▶ [Front-end code edit data]:

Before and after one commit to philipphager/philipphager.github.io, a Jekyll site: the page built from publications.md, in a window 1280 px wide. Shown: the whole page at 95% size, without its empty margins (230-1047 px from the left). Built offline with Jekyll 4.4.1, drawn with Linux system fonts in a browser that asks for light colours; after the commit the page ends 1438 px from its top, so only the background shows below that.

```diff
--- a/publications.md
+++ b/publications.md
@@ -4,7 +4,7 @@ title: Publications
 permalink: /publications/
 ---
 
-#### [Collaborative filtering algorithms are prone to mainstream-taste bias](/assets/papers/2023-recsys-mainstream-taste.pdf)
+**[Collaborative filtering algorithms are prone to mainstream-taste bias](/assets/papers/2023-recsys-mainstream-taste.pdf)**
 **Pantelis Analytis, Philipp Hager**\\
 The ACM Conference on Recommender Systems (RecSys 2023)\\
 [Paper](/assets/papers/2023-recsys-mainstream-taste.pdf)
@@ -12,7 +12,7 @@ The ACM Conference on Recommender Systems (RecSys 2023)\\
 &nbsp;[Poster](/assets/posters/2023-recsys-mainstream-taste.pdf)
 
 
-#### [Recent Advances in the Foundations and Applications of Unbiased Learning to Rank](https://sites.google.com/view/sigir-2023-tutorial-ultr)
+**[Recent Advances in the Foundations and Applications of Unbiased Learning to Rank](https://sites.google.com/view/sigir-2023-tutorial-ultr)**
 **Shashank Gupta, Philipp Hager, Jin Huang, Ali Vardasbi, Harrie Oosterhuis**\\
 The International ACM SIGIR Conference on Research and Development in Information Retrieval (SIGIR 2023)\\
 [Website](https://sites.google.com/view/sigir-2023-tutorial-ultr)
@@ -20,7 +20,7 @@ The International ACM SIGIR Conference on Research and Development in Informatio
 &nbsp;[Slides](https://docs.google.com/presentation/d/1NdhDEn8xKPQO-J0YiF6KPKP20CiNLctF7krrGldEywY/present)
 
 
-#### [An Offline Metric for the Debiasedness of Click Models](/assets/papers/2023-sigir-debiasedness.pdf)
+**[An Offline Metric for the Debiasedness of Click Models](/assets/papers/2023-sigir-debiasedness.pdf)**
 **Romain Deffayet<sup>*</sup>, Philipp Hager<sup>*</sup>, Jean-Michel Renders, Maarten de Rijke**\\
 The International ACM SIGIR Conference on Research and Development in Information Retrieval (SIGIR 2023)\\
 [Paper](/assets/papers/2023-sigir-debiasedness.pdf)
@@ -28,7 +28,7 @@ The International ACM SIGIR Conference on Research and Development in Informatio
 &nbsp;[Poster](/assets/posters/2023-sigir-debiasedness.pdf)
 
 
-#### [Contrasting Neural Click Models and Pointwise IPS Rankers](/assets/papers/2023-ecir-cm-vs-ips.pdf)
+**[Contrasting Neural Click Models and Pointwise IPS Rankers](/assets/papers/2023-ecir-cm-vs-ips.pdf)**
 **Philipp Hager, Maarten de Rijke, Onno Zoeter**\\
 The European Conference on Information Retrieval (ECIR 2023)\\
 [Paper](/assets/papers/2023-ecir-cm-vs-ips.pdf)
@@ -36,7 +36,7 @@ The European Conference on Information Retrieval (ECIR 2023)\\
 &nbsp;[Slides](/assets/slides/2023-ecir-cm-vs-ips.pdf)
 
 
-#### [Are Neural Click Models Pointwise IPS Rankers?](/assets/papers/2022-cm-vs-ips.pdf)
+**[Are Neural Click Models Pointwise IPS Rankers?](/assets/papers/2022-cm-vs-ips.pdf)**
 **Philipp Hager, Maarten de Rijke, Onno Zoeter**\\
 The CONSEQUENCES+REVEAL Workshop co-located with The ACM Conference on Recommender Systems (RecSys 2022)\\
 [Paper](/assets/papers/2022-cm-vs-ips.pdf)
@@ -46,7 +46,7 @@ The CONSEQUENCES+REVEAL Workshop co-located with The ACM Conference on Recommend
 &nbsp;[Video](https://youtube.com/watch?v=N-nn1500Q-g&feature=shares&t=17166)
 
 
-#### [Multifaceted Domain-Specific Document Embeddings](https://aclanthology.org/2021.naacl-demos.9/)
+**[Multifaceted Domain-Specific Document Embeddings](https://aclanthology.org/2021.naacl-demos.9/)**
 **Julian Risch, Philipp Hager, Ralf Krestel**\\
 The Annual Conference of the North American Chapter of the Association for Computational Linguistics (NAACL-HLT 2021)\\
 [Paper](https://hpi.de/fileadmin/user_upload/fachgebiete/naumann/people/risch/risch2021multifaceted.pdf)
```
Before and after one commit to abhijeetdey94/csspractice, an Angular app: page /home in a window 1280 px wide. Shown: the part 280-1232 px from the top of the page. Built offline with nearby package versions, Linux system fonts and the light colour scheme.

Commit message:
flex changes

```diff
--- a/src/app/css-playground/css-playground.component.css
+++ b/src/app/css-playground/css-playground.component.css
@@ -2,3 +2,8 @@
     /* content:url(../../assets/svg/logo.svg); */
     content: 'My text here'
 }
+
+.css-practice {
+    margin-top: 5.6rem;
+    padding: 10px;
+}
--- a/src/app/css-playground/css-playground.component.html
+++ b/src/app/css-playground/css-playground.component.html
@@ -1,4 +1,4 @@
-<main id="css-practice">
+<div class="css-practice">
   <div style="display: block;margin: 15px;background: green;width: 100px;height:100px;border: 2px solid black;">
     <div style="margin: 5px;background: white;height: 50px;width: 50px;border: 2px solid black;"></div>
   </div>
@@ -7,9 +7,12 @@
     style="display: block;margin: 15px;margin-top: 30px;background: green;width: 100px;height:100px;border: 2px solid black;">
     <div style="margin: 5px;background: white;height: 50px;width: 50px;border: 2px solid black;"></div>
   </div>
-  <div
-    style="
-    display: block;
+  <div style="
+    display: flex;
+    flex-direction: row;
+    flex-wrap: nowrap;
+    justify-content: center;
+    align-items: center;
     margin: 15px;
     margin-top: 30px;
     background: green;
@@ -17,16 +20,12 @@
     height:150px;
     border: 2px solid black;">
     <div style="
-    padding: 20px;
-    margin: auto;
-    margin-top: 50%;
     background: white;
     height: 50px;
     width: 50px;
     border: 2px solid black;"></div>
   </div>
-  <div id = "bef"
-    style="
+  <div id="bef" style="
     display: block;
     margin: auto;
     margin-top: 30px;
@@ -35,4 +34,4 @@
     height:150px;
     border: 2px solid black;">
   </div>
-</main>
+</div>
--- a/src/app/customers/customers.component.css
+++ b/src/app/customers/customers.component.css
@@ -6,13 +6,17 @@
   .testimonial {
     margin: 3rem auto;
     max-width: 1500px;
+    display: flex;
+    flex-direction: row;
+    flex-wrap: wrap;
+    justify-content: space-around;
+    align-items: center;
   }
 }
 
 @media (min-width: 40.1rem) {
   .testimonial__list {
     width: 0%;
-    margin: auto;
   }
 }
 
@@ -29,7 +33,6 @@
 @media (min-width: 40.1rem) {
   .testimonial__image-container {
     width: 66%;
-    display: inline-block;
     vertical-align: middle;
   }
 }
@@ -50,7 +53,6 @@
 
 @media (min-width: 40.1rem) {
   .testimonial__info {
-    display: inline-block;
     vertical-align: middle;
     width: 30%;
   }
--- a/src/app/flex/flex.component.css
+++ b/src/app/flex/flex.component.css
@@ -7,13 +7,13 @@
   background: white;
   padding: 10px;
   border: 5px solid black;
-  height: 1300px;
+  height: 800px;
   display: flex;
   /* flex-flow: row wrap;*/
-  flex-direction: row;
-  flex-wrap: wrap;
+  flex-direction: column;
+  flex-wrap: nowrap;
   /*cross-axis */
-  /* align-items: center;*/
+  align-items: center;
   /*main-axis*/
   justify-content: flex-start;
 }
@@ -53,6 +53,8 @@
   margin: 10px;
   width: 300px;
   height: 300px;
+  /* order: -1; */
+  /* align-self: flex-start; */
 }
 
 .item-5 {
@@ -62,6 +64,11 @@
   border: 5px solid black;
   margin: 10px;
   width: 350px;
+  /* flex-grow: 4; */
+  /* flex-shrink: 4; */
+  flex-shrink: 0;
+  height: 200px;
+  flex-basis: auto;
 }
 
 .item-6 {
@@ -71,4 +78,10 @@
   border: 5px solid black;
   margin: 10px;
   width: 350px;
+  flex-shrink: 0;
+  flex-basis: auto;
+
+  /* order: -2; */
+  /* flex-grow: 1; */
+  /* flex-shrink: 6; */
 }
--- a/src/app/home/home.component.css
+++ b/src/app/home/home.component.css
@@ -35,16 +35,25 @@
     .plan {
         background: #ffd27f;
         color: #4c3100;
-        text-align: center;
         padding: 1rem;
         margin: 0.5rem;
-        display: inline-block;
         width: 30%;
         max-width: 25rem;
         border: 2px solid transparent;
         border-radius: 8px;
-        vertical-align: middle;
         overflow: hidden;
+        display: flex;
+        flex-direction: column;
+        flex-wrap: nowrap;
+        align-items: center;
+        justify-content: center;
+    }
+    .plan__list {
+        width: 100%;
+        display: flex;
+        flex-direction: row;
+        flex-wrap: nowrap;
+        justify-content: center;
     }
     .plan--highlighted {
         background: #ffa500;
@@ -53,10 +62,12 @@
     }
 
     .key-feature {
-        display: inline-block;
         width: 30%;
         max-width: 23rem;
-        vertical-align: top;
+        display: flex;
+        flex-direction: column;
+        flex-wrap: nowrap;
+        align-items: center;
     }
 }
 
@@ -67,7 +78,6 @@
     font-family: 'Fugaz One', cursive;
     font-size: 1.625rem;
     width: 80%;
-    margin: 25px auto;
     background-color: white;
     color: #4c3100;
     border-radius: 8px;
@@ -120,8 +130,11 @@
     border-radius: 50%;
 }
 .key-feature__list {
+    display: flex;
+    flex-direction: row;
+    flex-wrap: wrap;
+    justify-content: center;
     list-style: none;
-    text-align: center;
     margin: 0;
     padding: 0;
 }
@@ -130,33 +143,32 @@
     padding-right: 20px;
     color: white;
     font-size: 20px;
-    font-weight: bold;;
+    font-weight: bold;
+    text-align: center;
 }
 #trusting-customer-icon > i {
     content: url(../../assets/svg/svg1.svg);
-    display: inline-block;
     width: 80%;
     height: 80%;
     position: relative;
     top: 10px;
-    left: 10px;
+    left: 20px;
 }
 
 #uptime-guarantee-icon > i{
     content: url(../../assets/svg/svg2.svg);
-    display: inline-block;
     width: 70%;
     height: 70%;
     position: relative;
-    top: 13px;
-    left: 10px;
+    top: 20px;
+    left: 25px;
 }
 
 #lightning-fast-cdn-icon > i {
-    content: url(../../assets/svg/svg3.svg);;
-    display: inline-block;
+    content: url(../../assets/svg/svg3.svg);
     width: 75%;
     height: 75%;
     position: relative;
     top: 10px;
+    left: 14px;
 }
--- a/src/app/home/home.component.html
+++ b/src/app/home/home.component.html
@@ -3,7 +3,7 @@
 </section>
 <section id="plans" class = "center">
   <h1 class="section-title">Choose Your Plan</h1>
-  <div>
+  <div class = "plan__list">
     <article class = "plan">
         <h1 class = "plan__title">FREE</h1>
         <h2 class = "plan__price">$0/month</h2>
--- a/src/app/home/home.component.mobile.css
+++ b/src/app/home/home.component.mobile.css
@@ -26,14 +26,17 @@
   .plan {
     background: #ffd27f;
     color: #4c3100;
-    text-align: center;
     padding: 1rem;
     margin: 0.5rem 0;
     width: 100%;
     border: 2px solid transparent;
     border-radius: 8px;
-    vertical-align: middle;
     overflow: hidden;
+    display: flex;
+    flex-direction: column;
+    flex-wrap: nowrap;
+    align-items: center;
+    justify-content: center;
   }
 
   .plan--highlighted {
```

▶ [What the task asks]: Every line of the data above that includes "style" should be listed.

▶ [Result of this exercise]:
   <div style="display: block;margin: 15px;background: green;width: 100px;height:100px;border: 2px solid black;">
     <div style="margin: 5px;background: white;height: 50px;width: 50px;border: 2px solid black;"></div>
     style="display: block;margin: 15px;margin-top: 30px;background: green;width: 100px;height:100px;border: 2px solid black;">
     <div style="margin: 5px;background: white;height: 50px;width: 50px;border: 2px solid black;"></div>
-    style="
+  <div style="
     <div style="
-    style="
+  <div id="bef" style="
     list-style: none;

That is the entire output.